**PROBLEM DETAILS**
Sift the material for lines containing "button", and return them.

== == ==

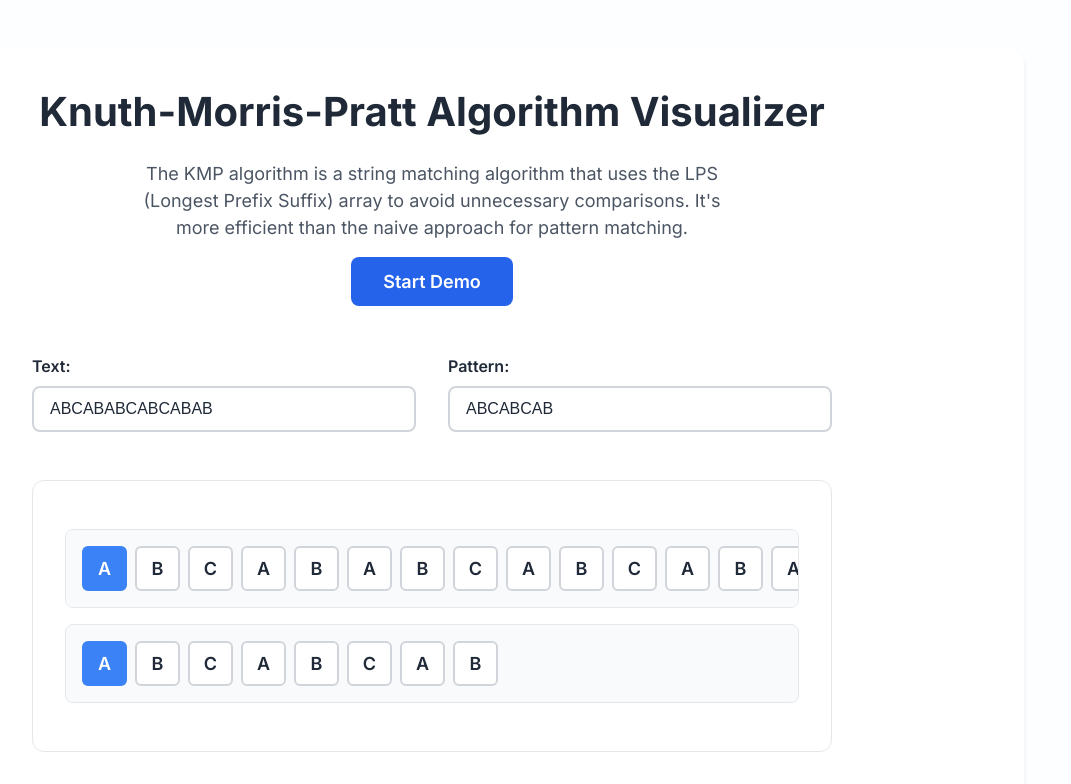
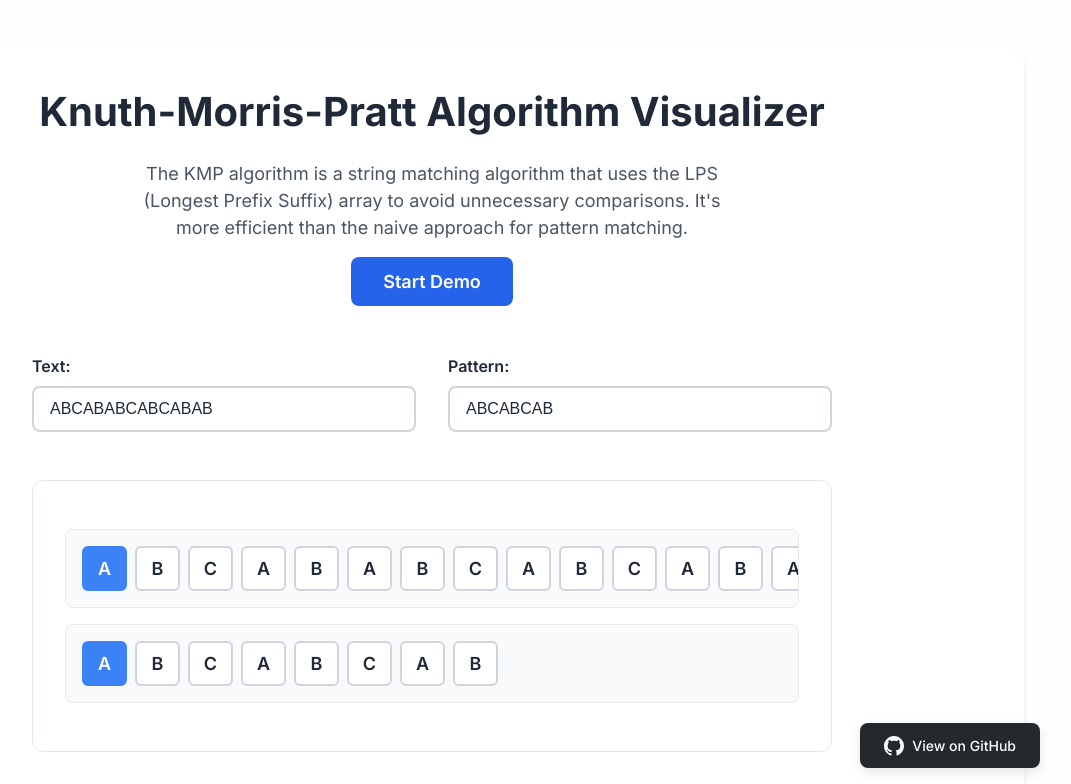
Before and after one commit to aditisingh02/kmp-algorithm-visualizer, a React (Vite) app: page / in a window 1280 px wide. Shown: the top 784 px of the page, without its empty margins (208-1279 px from the left). Built offline with nearby package versions, Linux system fonts and the light colour scheme.

Commit message:
add: link to github button

```diff
--- a/src/App.css
+++ b/src/App.css
@@ -26,6 +26,51 @@
   }
 }
 
+.header {
+  display: flex;
+  justify-content: space-between;
+  align-items: center;
+  padding: 1rem 2rem;
+  margin-bottom: 2rem;
+}
+
+.header h1 {
+  font-size: 1.5rem;
+  font-weight: 600;
+  color: #1a1a1a;
+}
+
+.github-button {
+  position: fixed;
+  bottom: 2rem;
+  right: 2rem;
+  display: inline-flex;
+  align-items: center;
+  gap: 0.5rem;
+  padding: 0.75rem 1.5rem;
+  background-color: #24292e;
+  color: white;
+  text-decoration: none;
+  border-radius: 8px;
+  font-size: 0.875rem;
+  font-weight: 500;
+  transition: all 0.2s;
+  box-shadow: 0 4px 12px rgba(0, 0, 0, 0.1);
+  z-index: 1000;
+}
+
+.github-button:hover {
+  transform: translateY(-2px);
+  box-shadow: 0 8px 16px rgba(0, 0, 0, 0.1);
+  background-color: #1a1f23;
+  color: #d8e4fa;
+}
+
+.github-button svg {
+  width: 20px;
+  height: 20px;
+}
+
 .card {
   padding: 2em;
 }
@@ -37,4 +82,47 @@
 .App {
   min-height: 100vh;
   padding: 2rem;
+  position: relative;
 }
+
+.github-corner:hover .octo-arm {
+  animation: octocat-wave 560ms ease-in-out;
+}
+
+@keyframes octocat-wave {
+  0%,
+  100% {
+    transform: rotate(0);
+  }
+  20%,
+  60% {
+    transform: rotate(-25deg);
+  }
+  40%,
+  80% {
+    transform: rotate(10deg);
+  }
+}
+
+@media (max-width: 500px) {
+  .github-corner:hover .octo-arm {
+    animation: none;
+  }
+  .github-corner .octo-arm {
+    animation: octocat-wave 560ms ease-in-out;
+  }
+}
+
+@media (max-width: 640px) {
+  .header {
+    flex-direction: column;
+    gap: 1rem;
+    text-align: center;
+    padding: 1rem;
+  }
+  .github-button {
+    bottom: 1rem;
+    right: 1rem;
+    padding: 0.5rem 1rem;
+  }
+}
--- a/src/App.tsx
+++ b/src/App.tsx
@@ -5,6 +5,28 @@
   return (
     <div className="App">
       <KMPVisualizer />
+      <a
+        href="https://github.com/aditisingh02/kmp-algorithm-visualizer"
+        target="_blank"
+        rel="noopener noreferrer"
+        className="github-button"
+      >
+        <svg
+          width="20"
+          height="20"
+          viewBox="0 0 24 24"
+          fill="none"
+          xmlns="http://www.w3.org/2000/svg"
+        >
+          <path
+            fillRule="evenodd"
+            clipRule="evenodd"
+            d="M12 0C5.37 0 0 5.37 0 12C0 17.31 3.435 21.795 8.205 23.385C8.805 23.49 9.03 23.13 9.03 22.815C9.03 22.53 9.015 21.585 9.015 20.58C6 21.135 5.22 19.845 4.98 19.17C4.845 18.825 4.26 17.76 3.75 17.475C3.33 17.25 2.73 16.695 3.735 16.68C4.68 16.665 5.355 17.55 5.58 17.91C6.66 19.725 8.385 19.215 9.075 18.9C9.18 18.12 9.495 17.595 9.84 17.295C7.17 16.995 4.38 15.96 4.38 11.37C4.38 10.065 4.845 8.985 5.61 8.145C5.49 7.845 5.07 6.615 5.73 4.965C5.73 4.965 6.735 4.65 9.03 6.195C9.99 5.925 11.01 5.79 12.03 5.79C13.05 5.79 14.07 5.925 15.03 6.195C17.325 4.635 18.33 4.965 18.33 4.965C18.99 6.615 18.57 7.845 18.45 8.145C19.215 8.985 19.68 10.05 19.68 11.37C19.68 15.975 16.875 16.995 14.205 17.295C14.64 17.67 15.015 18.39 15.015 19.515C15.015 21.12 15 22.41 15 22.815C15 23.13 15.225 23.505 15.825 23.385C18.2072 22.5807 20.2772 21.0497 21.7437 19.0074C23.2101 16.965 23.9993 14.5143 24 12C24 5.37 18.63 0 12 0Z"
+            fill="currentColor"
+          />
+        </svg>
+        View on GitHub
+      </a>
     </div>
   );
 }
```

== == ==

**SOLUTION FOR THIS EXERCISE**
add: link to github button
+.github-button {
+.github-button:hover {
+.github-button svg {
+  .github-button {
+        className="github-button"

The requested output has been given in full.